Exposure therapy, a method used in CBT, involves gradually and repeatedly facing the situations that provoke your anxiety. Over time, this can reduce the fear response and teach you that anxiety and fear will lessen on their own. For example, if someone has a fear of spiders (arachnophobia), they might be gradually exposed to spiders, starting perhaps with looking at a picture of a spider, then being in the same room as a spider in a container, and eventually holding a spider.

Always ensure that exposure is done in a safe, controlled manner, preferably under the guidance of a mental health professional.

4. “Leaves on a Stream” Exercise

“Leaves on a Stream” is another cognitive defusion exercise. When a negative or anxious thought arises, visualize placing it onto a leaf and letting it float downstream. This allows you to see thoughts as transient and separate from yourself, reducing their negative impact.

5. The Triple Column Technique

The Triple Column Technique is a cognitive restructuring tool from CBT. Draw three columns on a paper. In the first column, write down your anxious thoughts.

In the second column, write down the cognitive distortion (e.g., the type of thought you are having). Examples of distortions include “all-or-nothing thinking” (seeing things in black and white), “overgeneralization” (believing that one negative event means a pattern of failure), “catastrophizing” (expecting the worst-case scenario), and “disqualifying the positive ,” (rejecting good experiences because they “don’t count.”)

In the third column write down what might be a more rational thought.

6. The “Passengers on the Bus” Metaphor

The “Passengers on the Bus” metaphor is an empowering way of ordering the thoughts in your mind. Imagine you’re a bus driver, with various passengers (your thoughts and feelings) constantly getting on and off the bus.

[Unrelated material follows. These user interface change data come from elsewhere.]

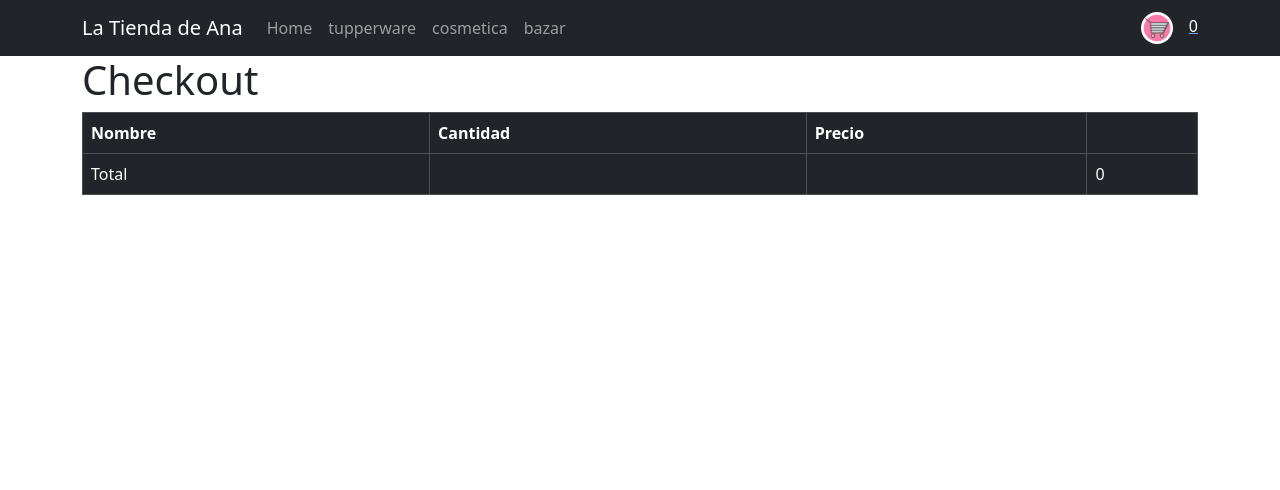
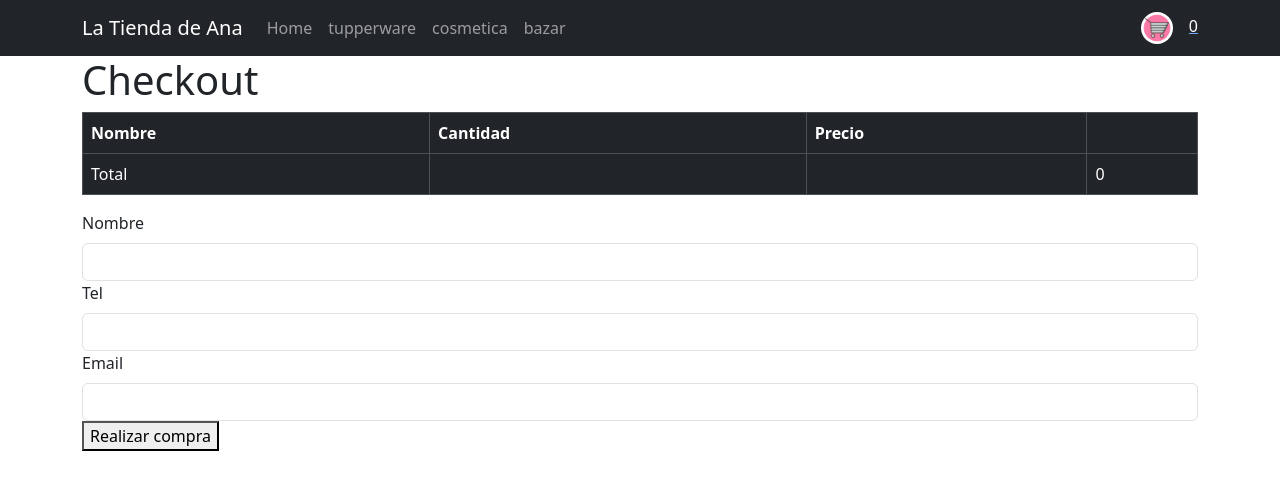
Before and after one commit to faliaga77/EcommerceReact-FernandoAliaga, a React (Create React App) app: page /CheckOut in a window 1280 px wide. Shown: the top 490 px of the page. Built offline with nearby package versions, Linux system fonts and the light colour scheme.

Commit message:
correccion formulario

```diff
--- a/src/components/CheckOut.jsx
+++ b/src/components/CheckOut.jsx
@@ -1,10 +1,21 @@
 import { Container, Table } from "react-bootstrap"
-import { useContext } from "react";
+import { useContext, useState } from "react";
 import { CartContext } from "../contexts/CartContext";
+import Button from "react-bootstrap/Button"
+import Form from "react-bootstrap/Form"
+import { getFirestore, collection, addDoc, updateDoc } from "firebase/firestore";
+
 
 
 export const CheckOut = () => {
-     const {items, removeItem} = useContext(CartContext)
+
+     const [formValues, setFormValues] = useState({
+          name: "",
+          phone: "",
+          email: "",
+     })
+
+     const { items, removeItem } = useContext(CartContext)
 
      const total = () =>
           items.reduce((acumulador, valorActual) =>
@@ -12,10 +23,38 @@ export const CheckOut = () => {
                0
           )
 
+     const handleChange = ev => {
+          setFormValues(prev => ({
+               ...prev,
+               [ev.target.name]: ev.target.value,
+          }))
+     }
+
+     const sendOrder = () => {
+          const order = {
+               buter: {
+                    name: "Aliaga",
+                    phone: 1123541258,
+                    email: "faliaga00@gamil.com",
+               },
+               items: items(),
+               total: total(),
+          };
+          const db = getFirestore();
+          const orderCollection = collection(db, "orders");
+
+          addDoc(orderCollection, order).then(({ id }) => {
+               if (id) {
+                    alert("Su orden: " + id + "ha sido completada!");
+               }
+          });
+     };
+
+
      return (
           <Container>
                <h1>Checkout</h1>
-               <Table striped bordered hover variant= "dark">
+               <Table striped bordered hover variant="dark">
                     <thead>
                          <tr>
                               <th>Nombre</th>
@@ -46,6 +85,34 @@ export const CheckOut = () => {
                          </tr>
                     </tfoot>
                </Table>
+               <Form.Group>
+                    <Form.Label>Nombre</Form.Label>
+                    <Form.Control
+                         onChange={handleChange}
+                         value={formValues.name}
+                         type="text"
+                         name="name"
+                    />
+               </Form.Group>
+               <Form.Group>
+                    <Form.Label>Tel</Form.Label>
+                    <Form.Control
+                         onChange={handleChange}
+                         value={formValues.phone}
+                         type="text"
+                         name="phone"
+                    />
+               </Form.Group>
+               <Form.Group>
+                    <Form.Label>Email</Form.Label>
+                    <Form.Control
+                         onChange={handleChange}
+                         value={formValues.email}
+                         type="email"
+                         name="email"
+                    />
+               </Form.Group>
+               <button onClick={sendOrder}>Realizar compra</button>
           </Container>
      )
 }
--- a/src/components/ItemCount.jsx
+++ b/src/components/ItemCount.jsx
@@ -2,7 +2,7 @@ import { useState } from "react";
 const stock = 20;
 
 
-export const ItemCount = ({onAdd}) => {
+export const ItemCount = ({ onAdd }) => {
   const [count, setCount] = useState(0);
 
   const handleDecreaseCount = () => {
```
Also changed, not shown: src/components/CartWidget.jsx (+6 -6 lines). Lines whose indentation alone changed are shown as unchanged.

Some passengers might be loud, obnoxious, or distressing (anxious thoughts and feelings), but as the bus driver, you choose the direction of the bus (your actions), not the passengers. This metaphor helps you to detach from your distressing thoughts and feelings and to act according to your values, not your current emotional state.

7. The TIPP Acronym

TIPP stands for Temperature, Intense exercise, Paced breathing, and Paired muscle relaxation — physical techniques that can help reduce extreme emotional arousal:

Temperature: Change your body temperature by splashing your face with cold water or holding a cold pack on your forehead. This triggers the ‘dive reflex’, helping slow down your heart rate and calm your body.

Intense exercise: Engage in brief, intense exercise to help reduce pent-up stress and anxiety.

Paced breathing: Breathe in deeply for a count of four, hold your breath for four counts, exhale for a count of four, and repeat.

Paired muscle relaxation: While breathing in deeply, tense your muscles. Then relax them while breathing out. Repeat this with different muscle groups.

These are just a few of the coping skills you may want to try. Some may work better for you than others and all will require some practice. For more ways to deal with your anxiety and to learn about its origins, book a free consultation with one of our therapists today.